→ Revision comparison data
___
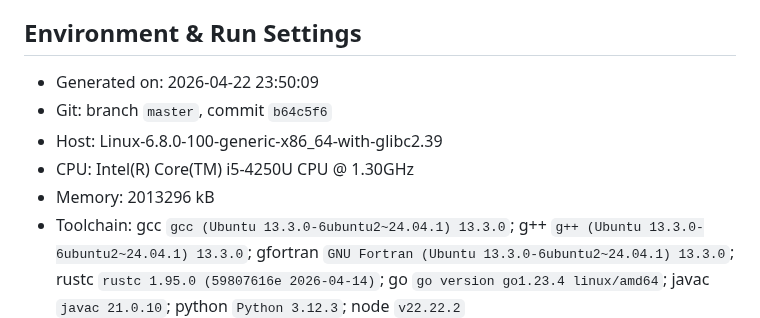
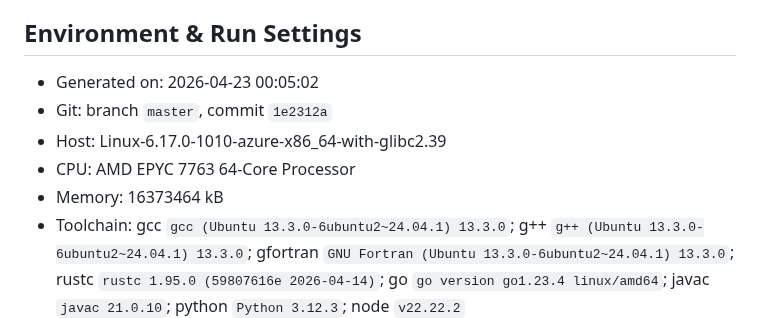
Before and after one commit to alexplast/polyglot-big-arithmetic, a Markdown page: RESULTS.md, the part around one of its changes. Rendered like a GitHub page.

```diff
--- a/RESULTS.md
+++ b/RESULTS.md
@@ -4,11 +4,11 @@ Generated on: 2026-04-22 23:50:09
 
 ## Environment & Run Settings
 
-- Generated on: 2026-04-22 23:50:09
-- Git: branch `master`, commit `b64c5f6`
-- Host: Linux-6.8.0-100-generic-x86_64-with-glibc2.39
-- CPU: Intel(R) Core(TM) i5-4250U CPU @ 1.30GHz
-- Memory: 2013296 kB
+- Generated on: 2026-04-23 00:05:02
+- Git: branch `master`, commit `1e2312a`
+- Host: Linux-6.17.0-1010-azure-x86_64-with-glibc2.39
+- CPU: AMD EPYC 7763 64-Core Processor
+- Memory: 16373464 kB
 - Toolchain: gcc `gcc (Ubuntu 13.3.0-6ubuntu2~24.04.1) 13.3.0`; g++ `g++ (Ubuntu 13.3.0-6ubuntu2~24.04.1) 13.3.0`; gfortran `GNU Fortran (Ubuntu 13.3.0-6ubuntu2~24.04.1) 13.3.0`; rustc `rustc 1.95.0 (59807616e 2026-04-14)`; go `go version go1.23.4 linux/amd64`; javac `javac 21.0.10`; python `Python 3.12.3`; node `v22.22.2`
 - Run config: bench `all`, profile `full`, runs `5`, warmup `1`, data seed `1337`
 - Problem sizes: factorial `5000`, fibonacci `25000`, power `2^20000`, float count `1475`, matrix `200`, sort `3000`
```
Also changed, not shown: other parts of RESULTS.md (+37 -37 lines), results/plots/bigint.png, results/plots/float.png, results/plots/matrix.png, results/plots/sort.png, 5 other files.
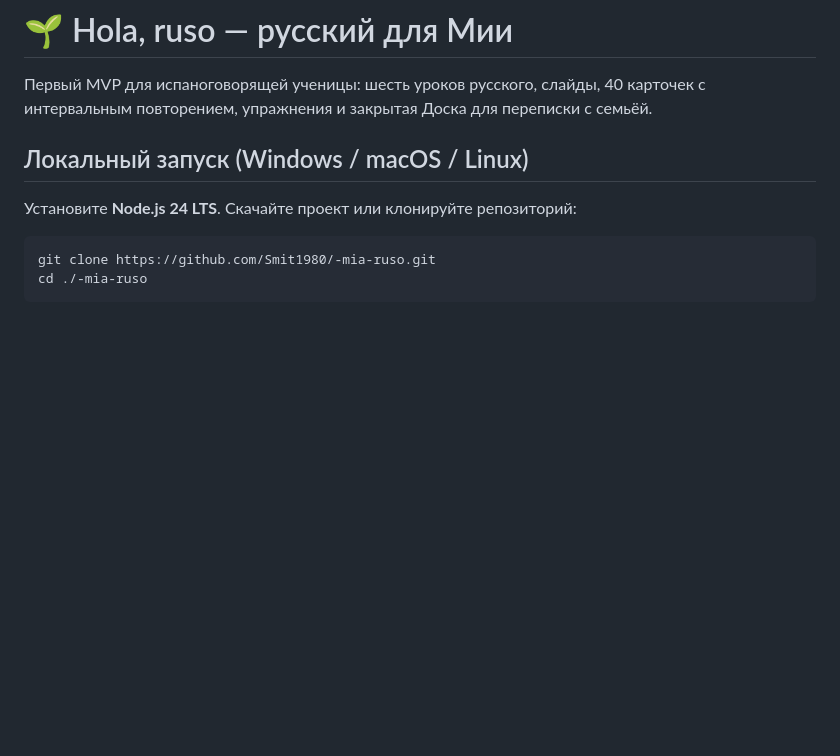
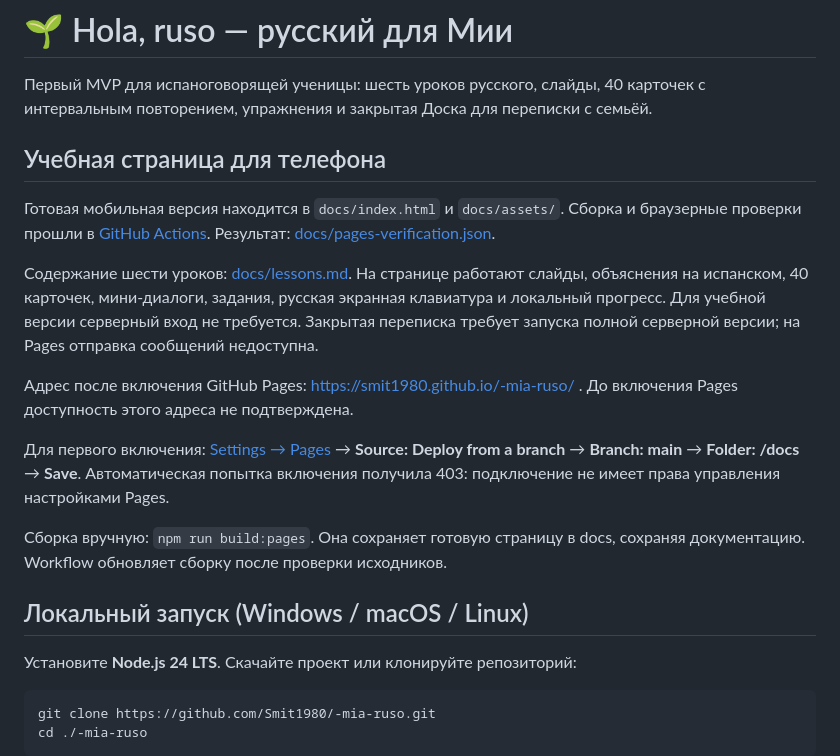
Before and after one commit to Smit1980/-mia-ruso, a Markdown page: README.md, the part around the change. Rendered like a GitHub page; blank space fills up the shorter version.

Commit message:
docs: explain checked mobile lessons and one-time Pages activation [skip ci]

```diff
--- a/README.md
+++ b/README.md
@@ -1,6 +1,18 @@
 # 🌱 Hola, ruso — русский для Мии
 
 Первый MVP для испаноговорящей ученицы: шесть уроков русского, слайды, 40 карточек с интервальным повторением, упражнения и закрытая Доска для переписки с семьёй.
+
+## Учебная страница для телефона
+
+Готовая мобильная версия находится в `docs/index.html` и `docs/assets/`. Сборка и браузерные проверки прошли в [GitHub Actions](https://github.com/Smit1980/-mia-ruso/actions/runs/37342666486). Результат: [docs/pages-verification.json](docs/pages-verification.json).
+
+Содержание шести уроков: [docs/lessons.md](docs/lessons.md). На странице работают слайды, объяснения на испанском, 40 карточек, мини-диалоги, задания, русская экранная клавиатура и локальный прогресс. Для учебной версии серверный вход не требуется. Закрытая переписка требует запуска полной серверной версии; на Pages отправка сообщений недоступна.
+
+Адрес после включения GitHub Pages: https://smit1980.github.io/-mia-ruso/ . До включения Pages доступность этого адреса не подтверждена.
+
+Для первого включения: [Settings → Pages](https://github.com/Smit1980/-mia-ruso/settings/pages) → **Source: Deploy from a branch** → **Branch: main** → **Folder: /docs** → **Save**. Автоматическая попытка включения получила 403: подключение не имеет права управления настройками Pages.
+
+Сборка вручную: `npm run build:pages`. Она сохраняет готовую страницу в docs, сохраняя документацию. Workflow обновляет сборку после проверки исходников.
 
 ## Локальный запуск (Windows / macOS / Linux)
 
```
___
→ WHAT IS NEEDED
From the first line to the last, set down the records exactly, leaving out images.

→ WRITTEN SOLUTION
Before and after one commit to alexplast/polyglot-big-arithmetic, a Markdown page: RESULTS.md, the part around one of its changes. Rendered like a GitHub page.

```diff
--- a/RESULTS.md
+++ b/RESULTS.md
@@ -4,11 +4,11 @@ Generated on: 2026-04-22 23:50:09
 
 ## Environment & Run Settings
 
-- Generated on: 2026-04-22 23:50:09
-- Git: branch `master`, commit `b64c5f6`
-- Host: Linux-6.8.0-100-generic-x86_64-with-glibc2.39
-- CPU: Intel(R) Core(TM) i5-4250U CPU @ 1.30GHz
-- Memory: 2013296 kB
+- Generated on: 2026-04-23 00:05:02
+- Git: branch `master`, commit `1e2312a`
+- Host: Linux-6.17.0-1010-azure-x86_64-with-glibc2.39
+- CPU: AMD EPYC 7763 64-Core Processor
+- Memory: 16373464 kB
 - Toolchain: gcc `gcc (Ubuntu 13.3.0-6ubuntu2~24.04.1) 13.3.0`; g++ `g++ (Ubuntu 13.3.0-6ubuntu2~24.04.1) 13.3.0`; gfortran `GNU Fortran (Ubuntu 13.3.0-6ubuntu2~24.04.1) 13.3.0`; rustc `rustc 1.95.0 (59807616e 2026-04-14)`; go `go version go1.23.4 linux/amd64`; javac `javac 21.0.10`; python `Python 3.12.3`; node `v22.22.2`
 - Run config: bench `all`, profile `full`, runs `5`, warmup `1`, data seed `1337`
 - Problem sizes: factorial `5000`, fibonacci `25000`, power `2^20000`, float count `1475`, matrix `200`, sort `3000`
```
Also changed, not shown: other parts of RESULTS.md (+37 -37 lines), results/plots/bigint.png, results/plots/float.png, results/plots/matrix.png, results/plots/sort.png, 5 other files.
Before and after one commit to Smit1980/-mia-ruso, a Markdown page: README.md, the part around the change. Rendered like a GitHub page; blank space fills up the shorter version.

Commit message:
docs: explain checked mobile lessons and one-time Pages activation [skip ci]

```diff
--- a/README.md
+++ b/README.md
@@ -1,6 +1,18 @@
 # 🌱 Hola, ruso — русский для Мии
 
 Первый MVP для испаноговорящей ученицы: шесть уроков русского, слайды, 40 карточек с интервальным повторением, упражнения и закрытая Доска для переписки с семьёй.
+
+## Учебная страница для телефона
+
+Готовая мобильная версия находится в `docs/index.html` и `docs/assets/`. Сборка и браузерные проверки прошли в [GitHub Actions](https://github.com/Smit1980/-mia-ruso/actions/runs/37342666486). Результат: [docs/pages-verification.json](docs/pages-verification.json).
+
+Содержание шести уроков: [docs/lessons.md](docs/lessons.md). На странице работают слайды, объяснения на испанском, 40 карточек, мини-диалоги, задания, русская экранная клавиатура и локальный прогресс. Для учебной версии серверный вход не требуется. Закрытая переписка требует запуска полной серверной версии; на Pages отправка сообщений недоступна.
+
+Адрес после включения GitHub Pages: https://smit1980.github.io/-mia-ruso/ . До включения Pages доступность этого адреса не подтверждена.
+
+Для первого включения: [Settings → Pages](https://github.com/Smit1980/-mia-ruso/settings/pages) → **Source: Deploy from a branch** → **Branch: main** → **Folder: /docs** → **Save**. Автоматическая попытка включения получила 403: подключение не имеет права управления настройками Pages.
+
+Сборка вручную: `npm run build:pages`. Она сохраняет готовую страницу в docs, сохраняя документацию. Workflow обновляет сборку после проверки исходников.
 
 ## Локальный запуск (Windows / macOS / Linux)
 
```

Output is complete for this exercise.